I work for a healthcare-related company whose CEO is a former Marine. I didn’t know it when I joined. I just needed a job. Somehow the dunderheads on the board of directors at this company thought a real gung-ho Marine would whip the company into shape. Or is it possible that they hired a Marine because this company is owned – through many shell organizations – by a big-government military contractor, and they had no choice? Hmmm. But even if the first reason was used – the desire to put a “man” in charge – anyone with a red pen can cut costs. And yes, in a “formerly” mismanaged company such as the one where I am employed, this needs doing. But what comes afterward? The long-term success of a company will not blossom as a result of hiring someone who specializes in slashing and destroying – which is what Marines do best. It will thrive based on the creativity, inspiration, and productivity of the workers – especially in a company with an ingenious product or service. A Marine who chooses bullying as a management technique (and my CEO does prefer this technique) in an effort to replicate the PTSD-inducing experience of boot camp – is unlikely to inspire the most creative workers. These are the workers who joyfully come up with great ideas and go the extra mile because they are enthusiastic about seeing something wonderful through to fruition. Slaves and other beaten-down sods generally aren’t that productive. Maybe that’s why my company does not have a bright future.

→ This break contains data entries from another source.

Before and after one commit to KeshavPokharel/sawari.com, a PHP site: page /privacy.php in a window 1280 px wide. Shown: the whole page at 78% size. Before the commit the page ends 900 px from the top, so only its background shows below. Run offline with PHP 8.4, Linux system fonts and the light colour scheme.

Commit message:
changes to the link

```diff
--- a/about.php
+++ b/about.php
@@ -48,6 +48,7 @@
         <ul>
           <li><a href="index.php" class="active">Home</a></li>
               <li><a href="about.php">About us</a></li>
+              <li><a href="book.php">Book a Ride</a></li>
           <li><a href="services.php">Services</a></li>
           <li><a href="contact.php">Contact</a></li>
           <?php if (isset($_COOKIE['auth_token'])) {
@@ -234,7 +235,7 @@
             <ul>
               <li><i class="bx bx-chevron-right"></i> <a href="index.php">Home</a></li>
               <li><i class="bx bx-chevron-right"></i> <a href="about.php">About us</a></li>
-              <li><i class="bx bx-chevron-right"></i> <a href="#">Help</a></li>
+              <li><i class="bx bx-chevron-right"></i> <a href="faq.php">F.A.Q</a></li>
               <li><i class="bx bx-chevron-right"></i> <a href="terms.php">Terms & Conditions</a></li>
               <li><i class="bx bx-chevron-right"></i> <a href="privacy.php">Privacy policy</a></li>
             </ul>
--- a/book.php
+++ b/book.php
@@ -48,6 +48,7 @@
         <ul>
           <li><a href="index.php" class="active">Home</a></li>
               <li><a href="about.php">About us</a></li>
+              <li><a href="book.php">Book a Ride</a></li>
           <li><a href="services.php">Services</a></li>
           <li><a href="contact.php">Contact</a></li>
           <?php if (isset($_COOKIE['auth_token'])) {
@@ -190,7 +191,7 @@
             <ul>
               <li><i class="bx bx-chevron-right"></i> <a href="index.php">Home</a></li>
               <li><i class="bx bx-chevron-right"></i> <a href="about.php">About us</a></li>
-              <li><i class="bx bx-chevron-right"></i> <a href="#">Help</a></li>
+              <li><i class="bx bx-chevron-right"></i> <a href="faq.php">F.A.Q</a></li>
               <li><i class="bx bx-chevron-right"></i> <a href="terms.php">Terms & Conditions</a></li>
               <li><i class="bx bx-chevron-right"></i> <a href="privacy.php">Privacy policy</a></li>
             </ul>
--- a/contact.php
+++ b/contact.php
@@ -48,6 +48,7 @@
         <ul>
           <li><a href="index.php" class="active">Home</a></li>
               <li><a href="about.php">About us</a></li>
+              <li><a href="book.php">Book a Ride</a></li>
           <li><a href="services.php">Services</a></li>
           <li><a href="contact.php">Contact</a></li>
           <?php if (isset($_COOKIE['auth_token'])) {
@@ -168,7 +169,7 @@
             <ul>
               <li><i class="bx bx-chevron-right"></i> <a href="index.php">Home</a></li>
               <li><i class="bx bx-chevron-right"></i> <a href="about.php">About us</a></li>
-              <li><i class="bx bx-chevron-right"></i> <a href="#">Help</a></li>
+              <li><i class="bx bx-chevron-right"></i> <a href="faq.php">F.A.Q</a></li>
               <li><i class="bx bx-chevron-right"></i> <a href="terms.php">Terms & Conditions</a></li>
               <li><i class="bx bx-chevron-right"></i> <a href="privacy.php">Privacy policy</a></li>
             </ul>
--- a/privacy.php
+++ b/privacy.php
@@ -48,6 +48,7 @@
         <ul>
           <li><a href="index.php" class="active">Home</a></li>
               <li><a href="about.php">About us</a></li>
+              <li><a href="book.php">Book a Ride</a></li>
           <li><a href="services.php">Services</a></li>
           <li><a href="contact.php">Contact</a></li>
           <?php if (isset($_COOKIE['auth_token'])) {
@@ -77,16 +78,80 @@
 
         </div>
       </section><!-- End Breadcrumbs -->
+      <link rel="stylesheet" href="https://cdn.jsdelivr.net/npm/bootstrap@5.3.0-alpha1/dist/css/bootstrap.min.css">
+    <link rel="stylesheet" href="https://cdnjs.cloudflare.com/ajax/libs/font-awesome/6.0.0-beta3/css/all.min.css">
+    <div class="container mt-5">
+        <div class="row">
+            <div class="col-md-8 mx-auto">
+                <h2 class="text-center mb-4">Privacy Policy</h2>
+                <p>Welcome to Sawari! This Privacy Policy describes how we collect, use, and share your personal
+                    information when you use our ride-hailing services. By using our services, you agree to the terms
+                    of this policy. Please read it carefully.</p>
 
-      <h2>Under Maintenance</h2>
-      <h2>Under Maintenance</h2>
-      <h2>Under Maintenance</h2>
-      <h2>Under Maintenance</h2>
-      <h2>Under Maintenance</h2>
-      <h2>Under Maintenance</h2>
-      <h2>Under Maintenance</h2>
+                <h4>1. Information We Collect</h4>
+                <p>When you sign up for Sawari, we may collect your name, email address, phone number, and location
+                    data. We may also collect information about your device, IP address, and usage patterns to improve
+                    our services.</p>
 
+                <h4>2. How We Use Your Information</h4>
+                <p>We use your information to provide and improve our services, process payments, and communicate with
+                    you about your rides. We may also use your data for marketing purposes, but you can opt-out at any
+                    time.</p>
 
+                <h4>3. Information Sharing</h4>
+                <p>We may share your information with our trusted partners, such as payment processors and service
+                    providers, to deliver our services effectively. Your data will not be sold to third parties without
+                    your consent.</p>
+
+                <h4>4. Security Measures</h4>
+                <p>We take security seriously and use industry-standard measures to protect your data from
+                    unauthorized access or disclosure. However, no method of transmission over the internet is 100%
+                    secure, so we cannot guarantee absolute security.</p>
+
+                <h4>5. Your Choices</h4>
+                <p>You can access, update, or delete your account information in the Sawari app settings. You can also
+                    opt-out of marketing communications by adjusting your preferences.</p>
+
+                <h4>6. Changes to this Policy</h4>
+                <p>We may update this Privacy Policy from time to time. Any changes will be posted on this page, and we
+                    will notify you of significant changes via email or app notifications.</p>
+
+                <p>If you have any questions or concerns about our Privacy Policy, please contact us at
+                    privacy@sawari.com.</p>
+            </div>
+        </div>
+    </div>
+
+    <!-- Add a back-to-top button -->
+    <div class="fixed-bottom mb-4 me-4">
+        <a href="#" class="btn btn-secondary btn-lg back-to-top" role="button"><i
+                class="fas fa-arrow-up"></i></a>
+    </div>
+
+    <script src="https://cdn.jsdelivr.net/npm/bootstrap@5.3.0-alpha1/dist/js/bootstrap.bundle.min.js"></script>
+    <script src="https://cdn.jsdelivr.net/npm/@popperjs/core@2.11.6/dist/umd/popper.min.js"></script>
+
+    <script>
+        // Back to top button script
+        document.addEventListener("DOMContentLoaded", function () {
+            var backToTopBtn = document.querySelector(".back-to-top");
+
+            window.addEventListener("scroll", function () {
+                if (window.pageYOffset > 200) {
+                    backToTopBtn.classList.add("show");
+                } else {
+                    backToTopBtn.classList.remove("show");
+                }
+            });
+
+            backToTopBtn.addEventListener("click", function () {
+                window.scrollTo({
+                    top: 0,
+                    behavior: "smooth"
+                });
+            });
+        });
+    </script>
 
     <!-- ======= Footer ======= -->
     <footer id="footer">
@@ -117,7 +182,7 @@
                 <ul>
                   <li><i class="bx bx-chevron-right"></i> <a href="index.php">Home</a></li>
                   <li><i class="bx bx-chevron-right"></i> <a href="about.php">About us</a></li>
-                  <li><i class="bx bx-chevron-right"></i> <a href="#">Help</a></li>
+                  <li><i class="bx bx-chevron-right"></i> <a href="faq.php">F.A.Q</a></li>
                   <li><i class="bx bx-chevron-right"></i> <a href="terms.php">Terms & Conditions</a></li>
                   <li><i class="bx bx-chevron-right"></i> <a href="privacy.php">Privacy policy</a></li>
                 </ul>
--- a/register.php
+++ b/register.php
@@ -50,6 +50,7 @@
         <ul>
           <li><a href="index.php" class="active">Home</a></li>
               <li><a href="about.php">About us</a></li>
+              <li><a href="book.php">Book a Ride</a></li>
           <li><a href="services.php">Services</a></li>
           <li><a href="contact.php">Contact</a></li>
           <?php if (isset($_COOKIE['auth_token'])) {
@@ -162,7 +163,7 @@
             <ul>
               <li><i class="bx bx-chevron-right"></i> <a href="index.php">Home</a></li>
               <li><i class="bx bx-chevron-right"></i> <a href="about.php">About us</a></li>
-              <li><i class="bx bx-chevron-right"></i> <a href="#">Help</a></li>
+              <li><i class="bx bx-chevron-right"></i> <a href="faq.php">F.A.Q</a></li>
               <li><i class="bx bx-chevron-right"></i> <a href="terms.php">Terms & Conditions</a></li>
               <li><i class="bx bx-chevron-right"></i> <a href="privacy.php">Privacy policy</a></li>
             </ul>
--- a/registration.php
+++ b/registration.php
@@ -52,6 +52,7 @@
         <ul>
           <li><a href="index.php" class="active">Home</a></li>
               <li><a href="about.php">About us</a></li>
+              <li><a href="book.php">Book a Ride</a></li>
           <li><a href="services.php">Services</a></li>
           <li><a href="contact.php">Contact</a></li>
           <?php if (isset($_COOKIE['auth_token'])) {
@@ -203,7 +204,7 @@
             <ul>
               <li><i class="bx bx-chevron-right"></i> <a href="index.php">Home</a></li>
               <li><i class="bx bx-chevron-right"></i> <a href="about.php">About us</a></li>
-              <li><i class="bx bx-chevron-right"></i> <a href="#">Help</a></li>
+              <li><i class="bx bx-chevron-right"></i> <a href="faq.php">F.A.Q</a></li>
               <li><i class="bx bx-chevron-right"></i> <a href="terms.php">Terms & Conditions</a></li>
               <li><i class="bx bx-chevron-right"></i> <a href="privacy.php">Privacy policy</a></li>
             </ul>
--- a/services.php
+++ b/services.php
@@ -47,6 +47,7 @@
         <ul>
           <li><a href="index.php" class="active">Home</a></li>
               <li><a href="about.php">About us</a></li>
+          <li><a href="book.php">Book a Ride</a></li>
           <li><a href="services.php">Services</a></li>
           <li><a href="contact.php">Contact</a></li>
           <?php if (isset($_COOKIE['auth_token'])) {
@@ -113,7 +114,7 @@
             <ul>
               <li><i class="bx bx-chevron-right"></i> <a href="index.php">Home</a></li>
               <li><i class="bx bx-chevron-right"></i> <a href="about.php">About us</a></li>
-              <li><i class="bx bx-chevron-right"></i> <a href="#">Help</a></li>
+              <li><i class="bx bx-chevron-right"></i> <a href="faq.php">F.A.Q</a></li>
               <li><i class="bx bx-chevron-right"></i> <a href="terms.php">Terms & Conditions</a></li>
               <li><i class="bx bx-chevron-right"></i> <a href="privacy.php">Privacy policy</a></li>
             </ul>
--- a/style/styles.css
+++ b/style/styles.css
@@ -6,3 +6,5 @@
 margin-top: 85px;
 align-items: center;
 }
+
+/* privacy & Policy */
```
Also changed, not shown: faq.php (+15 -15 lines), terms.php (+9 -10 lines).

The” German Look”: der Deutsche Blick in the Workplace
A corporate culture of brutality and fear is the perfect recipe for creating the kind of paranoid, hushed behavior that characterized civilian life during the Nazi regime or the subsequent plight of East Germany (and increasingly the USSA). It has been called “the German look” or der Deutsche Blick. People with der Deutsche Blick always look to each side and behind them before talking – just to make sure that unwanted ears are not listening. So how will the Human Resources Department and the Legal Department manage the unfriendly workplace that they are creating with this “hire the vet” policy? Even worse, what will employees do when they are treated in a heavy-handed fashion – with escalating intensity – day after day as a result of this official policy? Your guess is as good as mine, but I’ll want to know how many steps I am from the exit when it happens.
Yarlan Zey used to write frequently for Strike The Root under his real name, but he had to abandon his home-office career, which allowed him to publish proudly under that name. He still needs a paycheck, but under the hire-the-vet regime of his current employer, he would quickly become toast if this bit of fun were connected to him. He is now looking next to himself with a quick glance to the rear. Oops!